§ WORK ORDER
Look through the lines below for the word "onPressed", and copy every line that has it.

[Detected change data]
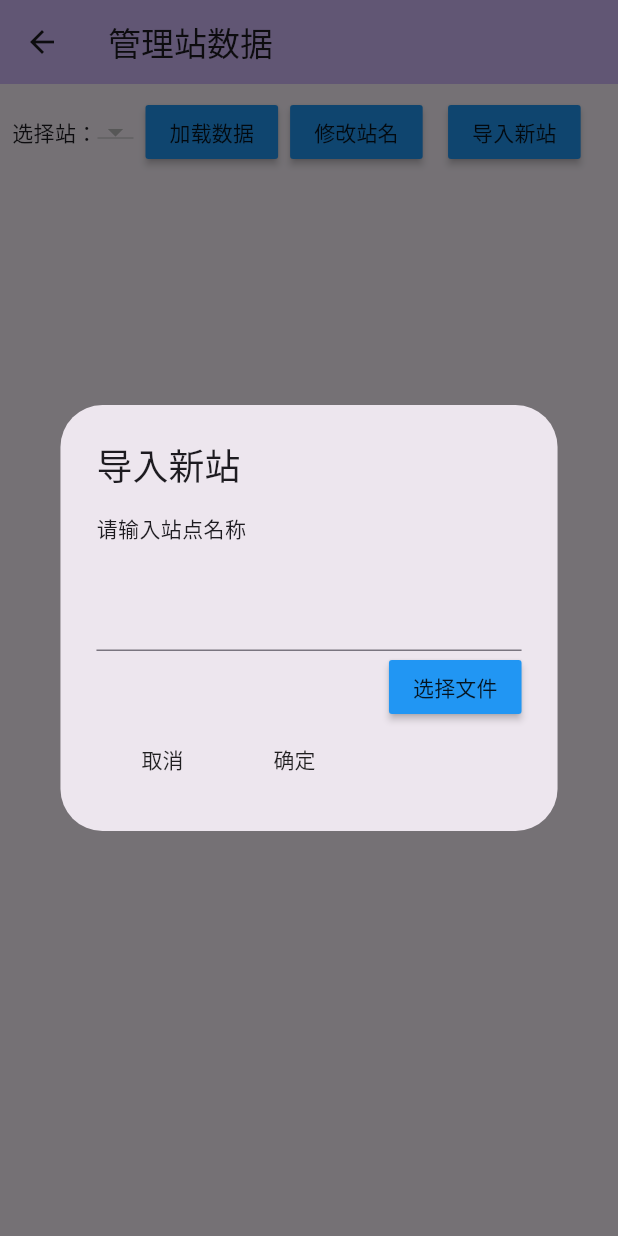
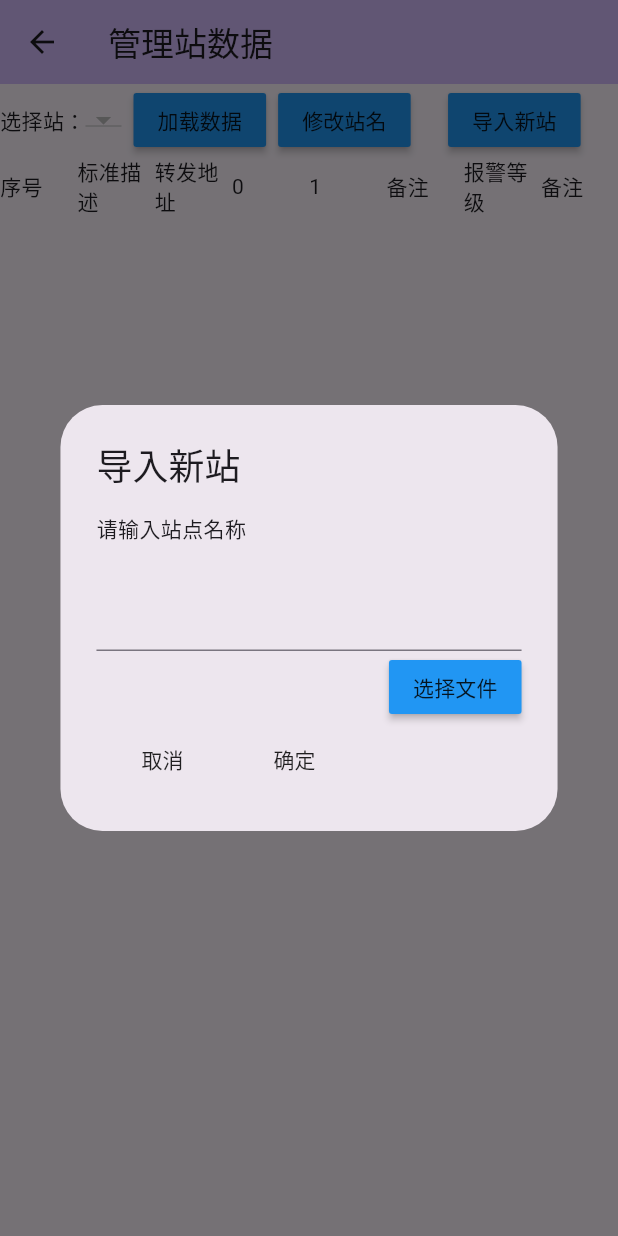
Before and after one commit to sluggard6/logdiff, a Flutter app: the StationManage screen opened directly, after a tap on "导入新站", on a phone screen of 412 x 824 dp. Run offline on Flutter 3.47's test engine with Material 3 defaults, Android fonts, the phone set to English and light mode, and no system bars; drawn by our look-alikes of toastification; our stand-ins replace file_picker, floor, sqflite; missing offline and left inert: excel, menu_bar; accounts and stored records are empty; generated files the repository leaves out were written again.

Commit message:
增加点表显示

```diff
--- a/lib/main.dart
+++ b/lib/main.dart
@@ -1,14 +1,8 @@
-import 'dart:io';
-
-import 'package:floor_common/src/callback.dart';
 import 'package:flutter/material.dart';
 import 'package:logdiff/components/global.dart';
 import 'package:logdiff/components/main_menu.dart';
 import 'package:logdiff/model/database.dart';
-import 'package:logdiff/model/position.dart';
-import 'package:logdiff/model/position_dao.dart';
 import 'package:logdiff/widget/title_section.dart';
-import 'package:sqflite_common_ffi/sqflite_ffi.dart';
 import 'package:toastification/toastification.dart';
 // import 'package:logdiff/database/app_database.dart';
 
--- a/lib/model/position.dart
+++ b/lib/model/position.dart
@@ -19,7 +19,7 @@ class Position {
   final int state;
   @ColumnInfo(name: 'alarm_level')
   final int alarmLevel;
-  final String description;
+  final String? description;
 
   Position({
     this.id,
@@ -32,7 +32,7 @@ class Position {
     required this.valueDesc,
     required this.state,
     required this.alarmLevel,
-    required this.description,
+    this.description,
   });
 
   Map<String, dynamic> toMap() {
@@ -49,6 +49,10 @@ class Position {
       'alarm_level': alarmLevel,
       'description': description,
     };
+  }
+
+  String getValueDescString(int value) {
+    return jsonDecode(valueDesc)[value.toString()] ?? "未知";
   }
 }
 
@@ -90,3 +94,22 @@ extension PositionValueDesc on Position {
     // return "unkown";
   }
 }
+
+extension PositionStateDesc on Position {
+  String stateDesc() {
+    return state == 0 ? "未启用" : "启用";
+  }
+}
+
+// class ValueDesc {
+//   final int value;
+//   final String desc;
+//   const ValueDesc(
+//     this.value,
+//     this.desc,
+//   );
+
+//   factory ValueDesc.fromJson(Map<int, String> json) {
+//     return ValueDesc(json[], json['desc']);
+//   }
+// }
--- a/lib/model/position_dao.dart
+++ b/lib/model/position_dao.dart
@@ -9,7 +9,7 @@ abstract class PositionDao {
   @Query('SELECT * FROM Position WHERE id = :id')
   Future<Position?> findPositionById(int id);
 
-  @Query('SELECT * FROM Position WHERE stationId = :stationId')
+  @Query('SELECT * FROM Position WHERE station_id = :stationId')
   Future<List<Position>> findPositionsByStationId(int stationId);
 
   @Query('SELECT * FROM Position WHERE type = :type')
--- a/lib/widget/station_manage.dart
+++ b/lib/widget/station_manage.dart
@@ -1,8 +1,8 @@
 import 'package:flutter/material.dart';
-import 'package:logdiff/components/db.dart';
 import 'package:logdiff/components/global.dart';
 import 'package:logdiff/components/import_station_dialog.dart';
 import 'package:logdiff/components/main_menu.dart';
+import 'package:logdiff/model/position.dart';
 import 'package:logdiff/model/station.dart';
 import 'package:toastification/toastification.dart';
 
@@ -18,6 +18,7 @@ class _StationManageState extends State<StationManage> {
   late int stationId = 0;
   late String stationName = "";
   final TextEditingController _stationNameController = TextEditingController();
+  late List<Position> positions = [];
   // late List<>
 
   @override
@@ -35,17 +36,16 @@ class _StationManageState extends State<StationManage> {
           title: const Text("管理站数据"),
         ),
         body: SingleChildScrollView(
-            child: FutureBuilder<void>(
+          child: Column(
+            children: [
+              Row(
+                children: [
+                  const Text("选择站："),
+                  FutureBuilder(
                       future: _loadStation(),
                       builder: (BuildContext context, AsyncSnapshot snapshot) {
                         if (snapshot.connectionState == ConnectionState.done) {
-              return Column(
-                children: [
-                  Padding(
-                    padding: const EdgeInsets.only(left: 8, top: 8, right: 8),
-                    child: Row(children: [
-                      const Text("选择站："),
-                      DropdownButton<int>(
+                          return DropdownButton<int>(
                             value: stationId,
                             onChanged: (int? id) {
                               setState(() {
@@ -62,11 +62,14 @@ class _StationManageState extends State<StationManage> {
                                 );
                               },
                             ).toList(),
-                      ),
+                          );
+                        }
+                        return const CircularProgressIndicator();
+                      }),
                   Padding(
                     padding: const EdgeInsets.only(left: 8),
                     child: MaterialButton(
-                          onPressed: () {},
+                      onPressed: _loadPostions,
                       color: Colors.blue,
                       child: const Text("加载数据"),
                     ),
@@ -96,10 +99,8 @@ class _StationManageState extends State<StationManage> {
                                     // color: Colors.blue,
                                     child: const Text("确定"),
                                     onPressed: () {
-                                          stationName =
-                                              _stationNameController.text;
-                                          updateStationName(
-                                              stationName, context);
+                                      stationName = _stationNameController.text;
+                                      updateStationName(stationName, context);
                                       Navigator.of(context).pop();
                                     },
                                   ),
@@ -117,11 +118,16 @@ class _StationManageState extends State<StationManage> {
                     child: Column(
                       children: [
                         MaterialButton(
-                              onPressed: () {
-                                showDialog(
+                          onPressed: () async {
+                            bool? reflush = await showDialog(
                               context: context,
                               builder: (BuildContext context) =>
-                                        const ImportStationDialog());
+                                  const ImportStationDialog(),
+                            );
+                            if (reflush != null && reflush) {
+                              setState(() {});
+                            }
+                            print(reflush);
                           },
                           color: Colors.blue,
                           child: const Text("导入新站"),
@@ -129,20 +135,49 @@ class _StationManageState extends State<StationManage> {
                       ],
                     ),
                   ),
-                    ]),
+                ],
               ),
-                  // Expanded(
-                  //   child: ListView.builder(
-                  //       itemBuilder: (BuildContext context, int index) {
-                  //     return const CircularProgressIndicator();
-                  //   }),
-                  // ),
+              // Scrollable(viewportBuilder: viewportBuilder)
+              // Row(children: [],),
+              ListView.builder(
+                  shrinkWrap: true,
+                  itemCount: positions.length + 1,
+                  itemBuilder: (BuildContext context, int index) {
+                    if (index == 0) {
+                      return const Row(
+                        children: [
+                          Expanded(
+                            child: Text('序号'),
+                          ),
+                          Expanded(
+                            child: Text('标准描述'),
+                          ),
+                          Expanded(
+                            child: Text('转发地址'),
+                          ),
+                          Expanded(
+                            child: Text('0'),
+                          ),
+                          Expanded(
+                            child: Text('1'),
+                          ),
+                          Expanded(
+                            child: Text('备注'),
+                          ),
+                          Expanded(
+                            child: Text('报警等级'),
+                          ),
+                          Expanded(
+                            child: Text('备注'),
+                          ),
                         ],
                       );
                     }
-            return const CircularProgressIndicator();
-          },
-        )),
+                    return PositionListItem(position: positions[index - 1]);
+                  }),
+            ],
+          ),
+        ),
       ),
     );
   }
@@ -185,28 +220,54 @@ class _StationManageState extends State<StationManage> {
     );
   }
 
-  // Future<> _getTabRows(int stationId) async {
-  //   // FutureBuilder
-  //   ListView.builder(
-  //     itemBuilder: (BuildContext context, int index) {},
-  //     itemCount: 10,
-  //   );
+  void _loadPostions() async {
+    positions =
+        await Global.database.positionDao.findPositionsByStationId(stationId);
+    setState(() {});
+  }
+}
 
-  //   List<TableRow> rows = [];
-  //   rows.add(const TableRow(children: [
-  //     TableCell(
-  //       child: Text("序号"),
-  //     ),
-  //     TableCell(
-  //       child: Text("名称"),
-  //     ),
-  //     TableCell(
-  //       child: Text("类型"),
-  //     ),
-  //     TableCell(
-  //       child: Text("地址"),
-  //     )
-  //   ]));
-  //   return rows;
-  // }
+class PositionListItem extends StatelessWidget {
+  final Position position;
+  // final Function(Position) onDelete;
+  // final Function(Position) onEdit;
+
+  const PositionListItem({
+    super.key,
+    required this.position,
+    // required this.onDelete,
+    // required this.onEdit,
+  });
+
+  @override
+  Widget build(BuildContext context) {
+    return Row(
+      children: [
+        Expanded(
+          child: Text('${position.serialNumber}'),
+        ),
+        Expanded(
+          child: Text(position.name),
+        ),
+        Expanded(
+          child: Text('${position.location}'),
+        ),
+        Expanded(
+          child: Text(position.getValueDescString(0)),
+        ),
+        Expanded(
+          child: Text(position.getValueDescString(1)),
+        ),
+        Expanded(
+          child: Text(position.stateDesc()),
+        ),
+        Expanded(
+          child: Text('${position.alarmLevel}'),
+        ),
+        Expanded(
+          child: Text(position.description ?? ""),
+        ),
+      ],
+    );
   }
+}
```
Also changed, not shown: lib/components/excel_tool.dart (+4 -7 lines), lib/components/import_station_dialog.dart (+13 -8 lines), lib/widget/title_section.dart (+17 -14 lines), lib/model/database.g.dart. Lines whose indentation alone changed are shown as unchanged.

§ SOLUTION TO THIS EXERCISE
-                          onPressed: () {},
+                      onPressed: _loadPostions,
                                     onPressed: () {
-                              onPressed: () {
+                          onPressed: () async {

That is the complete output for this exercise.